Stephan Heunis <jsheunis@gmail.com>




performance, time, datalad save, mv, git move, rename


datalad_0.18.4, git-annex_10.20230330-g98a3ba0ea

When renaming a directory that contains many files in DataLad dataset, a subsequent datalad save may take an unexpected amount of time. While performance is always relative, it is worth considering the use of git mv followed by git commit instead of a standard mv and datalad save in datasets with large trees.


The use of mv for renaming and moving dataset content is covered extensively in a dedicated DataLad Handbook chapter: Miscellaneous file system operations. This also includes comparisons with git mv and comments on when and when not to use either of these methods. Performance, however, is not covered in the handbook and is hence presented here. Important: The recommendations here solely apply to directories. git mv operations should not be performed on subdatasets. Instead, stick to a plain mv followed by a datalad save.

A simple performance comparison#

The following test was done on a Macbook Pro. Let’s say we start off with a simple dataset with the following structure:

>> tree ../test_dataset

└── toplevel
   ├── A
   │   ├── one
   │   │   └── a1.txt
   │   └── two
   │       └── a2.txt
   └── B
      ├── one
      │   └── b1.txt
      └── two
            └── b2.txt

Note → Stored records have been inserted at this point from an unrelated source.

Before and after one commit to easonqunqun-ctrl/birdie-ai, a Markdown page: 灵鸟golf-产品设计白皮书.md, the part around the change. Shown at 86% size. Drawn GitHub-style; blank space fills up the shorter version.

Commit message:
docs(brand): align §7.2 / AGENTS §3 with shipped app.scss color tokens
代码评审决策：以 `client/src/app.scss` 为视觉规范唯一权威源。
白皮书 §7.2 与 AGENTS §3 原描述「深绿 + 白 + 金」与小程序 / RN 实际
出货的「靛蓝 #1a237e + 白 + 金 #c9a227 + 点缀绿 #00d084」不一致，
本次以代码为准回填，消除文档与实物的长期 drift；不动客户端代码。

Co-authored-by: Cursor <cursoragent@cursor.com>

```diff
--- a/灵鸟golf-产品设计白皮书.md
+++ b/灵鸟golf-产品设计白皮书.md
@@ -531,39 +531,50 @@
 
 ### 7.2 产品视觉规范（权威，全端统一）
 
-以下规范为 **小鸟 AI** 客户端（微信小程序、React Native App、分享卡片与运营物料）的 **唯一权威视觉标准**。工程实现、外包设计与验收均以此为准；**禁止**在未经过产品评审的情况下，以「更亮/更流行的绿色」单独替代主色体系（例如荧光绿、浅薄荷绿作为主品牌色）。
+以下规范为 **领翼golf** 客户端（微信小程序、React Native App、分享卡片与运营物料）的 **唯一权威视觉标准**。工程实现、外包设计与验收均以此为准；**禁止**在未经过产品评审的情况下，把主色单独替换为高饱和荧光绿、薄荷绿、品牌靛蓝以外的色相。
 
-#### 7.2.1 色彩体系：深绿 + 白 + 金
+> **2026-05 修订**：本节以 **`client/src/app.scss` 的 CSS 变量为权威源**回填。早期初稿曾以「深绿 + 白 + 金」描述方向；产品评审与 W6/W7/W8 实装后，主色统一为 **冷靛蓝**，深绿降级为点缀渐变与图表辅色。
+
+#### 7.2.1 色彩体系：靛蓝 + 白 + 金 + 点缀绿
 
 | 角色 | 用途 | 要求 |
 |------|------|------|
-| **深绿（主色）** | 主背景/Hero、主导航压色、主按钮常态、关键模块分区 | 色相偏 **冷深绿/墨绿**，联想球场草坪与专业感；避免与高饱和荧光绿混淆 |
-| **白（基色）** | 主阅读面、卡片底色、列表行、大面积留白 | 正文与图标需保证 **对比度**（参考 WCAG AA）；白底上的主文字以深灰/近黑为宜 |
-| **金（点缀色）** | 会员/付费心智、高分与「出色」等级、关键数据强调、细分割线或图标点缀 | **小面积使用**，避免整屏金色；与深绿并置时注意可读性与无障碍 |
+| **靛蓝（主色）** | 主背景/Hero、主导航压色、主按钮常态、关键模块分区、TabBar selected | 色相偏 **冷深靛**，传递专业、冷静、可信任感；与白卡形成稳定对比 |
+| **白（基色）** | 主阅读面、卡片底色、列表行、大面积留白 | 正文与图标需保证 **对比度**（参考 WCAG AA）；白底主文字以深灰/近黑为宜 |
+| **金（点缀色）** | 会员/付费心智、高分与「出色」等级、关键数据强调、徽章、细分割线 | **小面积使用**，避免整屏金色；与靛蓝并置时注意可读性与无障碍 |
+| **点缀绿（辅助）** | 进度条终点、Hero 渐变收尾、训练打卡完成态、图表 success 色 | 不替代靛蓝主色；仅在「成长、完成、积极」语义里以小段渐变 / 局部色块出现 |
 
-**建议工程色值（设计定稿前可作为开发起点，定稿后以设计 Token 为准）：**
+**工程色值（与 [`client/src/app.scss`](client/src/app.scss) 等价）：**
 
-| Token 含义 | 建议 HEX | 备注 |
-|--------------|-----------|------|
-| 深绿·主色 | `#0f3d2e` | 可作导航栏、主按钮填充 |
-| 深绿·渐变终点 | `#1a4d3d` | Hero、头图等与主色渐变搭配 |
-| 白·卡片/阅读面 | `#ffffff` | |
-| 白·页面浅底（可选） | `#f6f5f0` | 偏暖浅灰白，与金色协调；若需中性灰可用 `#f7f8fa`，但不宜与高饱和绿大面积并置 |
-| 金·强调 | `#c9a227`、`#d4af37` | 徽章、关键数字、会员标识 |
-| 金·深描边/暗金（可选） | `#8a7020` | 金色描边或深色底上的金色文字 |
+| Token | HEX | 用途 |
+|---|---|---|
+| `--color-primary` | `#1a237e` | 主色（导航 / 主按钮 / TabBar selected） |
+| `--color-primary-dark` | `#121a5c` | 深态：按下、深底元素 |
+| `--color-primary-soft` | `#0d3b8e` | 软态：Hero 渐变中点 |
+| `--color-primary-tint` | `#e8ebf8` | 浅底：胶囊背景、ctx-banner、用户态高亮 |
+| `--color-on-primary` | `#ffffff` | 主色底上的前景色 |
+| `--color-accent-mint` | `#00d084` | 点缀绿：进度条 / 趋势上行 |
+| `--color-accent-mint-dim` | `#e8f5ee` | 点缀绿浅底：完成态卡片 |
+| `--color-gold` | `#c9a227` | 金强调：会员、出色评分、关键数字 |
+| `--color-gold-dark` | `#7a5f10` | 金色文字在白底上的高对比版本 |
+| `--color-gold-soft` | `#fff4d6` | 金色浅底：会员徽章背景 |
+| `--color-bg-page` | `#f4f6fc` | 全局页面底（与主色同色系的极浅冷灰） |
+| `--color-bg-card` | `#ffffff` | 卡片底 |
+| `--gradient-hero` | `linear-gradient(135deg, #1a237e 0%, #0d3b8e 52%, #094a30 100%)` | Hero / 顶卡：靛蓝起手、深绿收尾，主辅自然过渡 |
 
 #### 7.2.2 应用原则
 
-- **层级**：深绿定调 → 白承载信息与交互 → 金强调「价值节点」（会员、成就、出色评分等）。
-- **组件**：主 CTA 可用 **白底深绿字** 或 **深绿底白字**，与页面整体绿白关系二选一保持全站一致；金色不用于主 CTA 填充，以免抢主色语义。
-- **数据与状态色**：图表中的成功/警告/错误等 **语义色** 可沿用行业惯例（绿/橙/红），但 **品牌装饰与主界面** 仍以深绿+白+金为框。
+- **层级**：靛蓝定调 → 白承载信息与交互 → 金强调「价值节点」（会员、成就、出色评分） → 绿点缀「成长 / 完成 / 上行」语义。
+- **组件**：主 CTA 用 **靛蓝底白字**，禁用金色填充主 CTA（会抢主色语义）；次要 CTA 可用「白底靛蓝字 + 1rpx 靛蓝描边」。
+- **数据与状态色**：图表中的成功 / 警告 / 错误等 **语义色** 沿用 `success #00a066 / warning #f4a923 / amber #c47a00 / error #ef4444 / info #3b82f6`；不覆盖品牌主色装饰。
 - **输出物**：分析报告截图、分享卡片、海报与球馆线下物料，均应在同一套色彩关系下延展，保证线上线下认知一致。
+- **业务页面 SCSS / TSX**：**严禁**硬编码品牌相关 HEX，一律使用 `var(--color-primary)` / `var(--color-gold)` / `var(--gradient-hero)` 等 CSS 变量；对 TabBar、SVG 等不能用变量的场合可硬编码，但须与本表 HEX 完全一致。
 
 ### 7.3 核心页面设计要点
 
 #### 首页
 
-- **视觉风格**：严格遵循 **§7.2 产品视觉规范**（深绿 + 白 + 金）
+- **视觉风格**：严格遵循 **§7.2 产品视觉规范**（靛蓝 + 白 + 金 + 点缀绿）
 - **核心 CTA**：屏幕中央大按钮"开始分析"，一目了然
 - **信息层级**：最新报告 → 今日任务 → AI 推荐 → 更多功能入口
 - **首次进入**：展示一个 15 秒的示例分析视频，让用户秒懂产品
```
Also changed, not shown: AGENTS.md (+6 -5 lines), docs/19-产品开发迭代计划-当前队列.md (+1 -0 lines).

To rename the directory toplevel, we can follow one of two options:

mv and datalad save#

>> time ( mv toplevel new_toplevel; datalad save )

add(ok): new_toplevel/A/one/a1.txt (file)
add(ok): new_toplevel/A/two/a2.txt (file)
add(ok): new_toplevel/B/one/b1.txt (file)
add(ok): new_toplevel/B/two/b2.txt (file)
save(ok): . (dataset)
action summary:
add (ok: 4)
save (ok: 1)
( mv toplevel new_toplevel; datalad save; )  0.41s user 0.39s system 85% cpu 0.933 total

git mv and git commit#


git mv encapsulates a mv operation from the old path to the new path, followed by staging the new path, and removing the old path. This implies that it is not necessary to run a git add on the new path after a git mv, the path can just be committed.

>> time ( git mv toplevel new_toplevel; git commit -m "rename directory" )

[main ee82fde] rename directory
4 files changed, 0 insertions(+), 0 deletions(-)
rename {toplevel => new_toplevel}/A/one/a1.txt (100%)
rename {toplevel => new_toplevel}/A/two/a2.txt (100%)
rename {toplevel => new_toplevel}/B/one/b1.txt (100%)
rename {toplevel => new_toplevel}/B/two/b2.txt (100%)
( git mv toplevel new_toplevel; git commit -m "rename directory"; )  0.03s user 0.05s system 70% cpu 0.117 total


As you can see, the mv + datalad save option took about 1 second while the git mv + git commit option was about 8 times faster. While this is not substantial on a small scale, it could be an important consideration when renaming paths in datasets with large filetrees. Importantly, this point is purely about performance and does not consider other aspects that could influence the decision of which renaming method to use.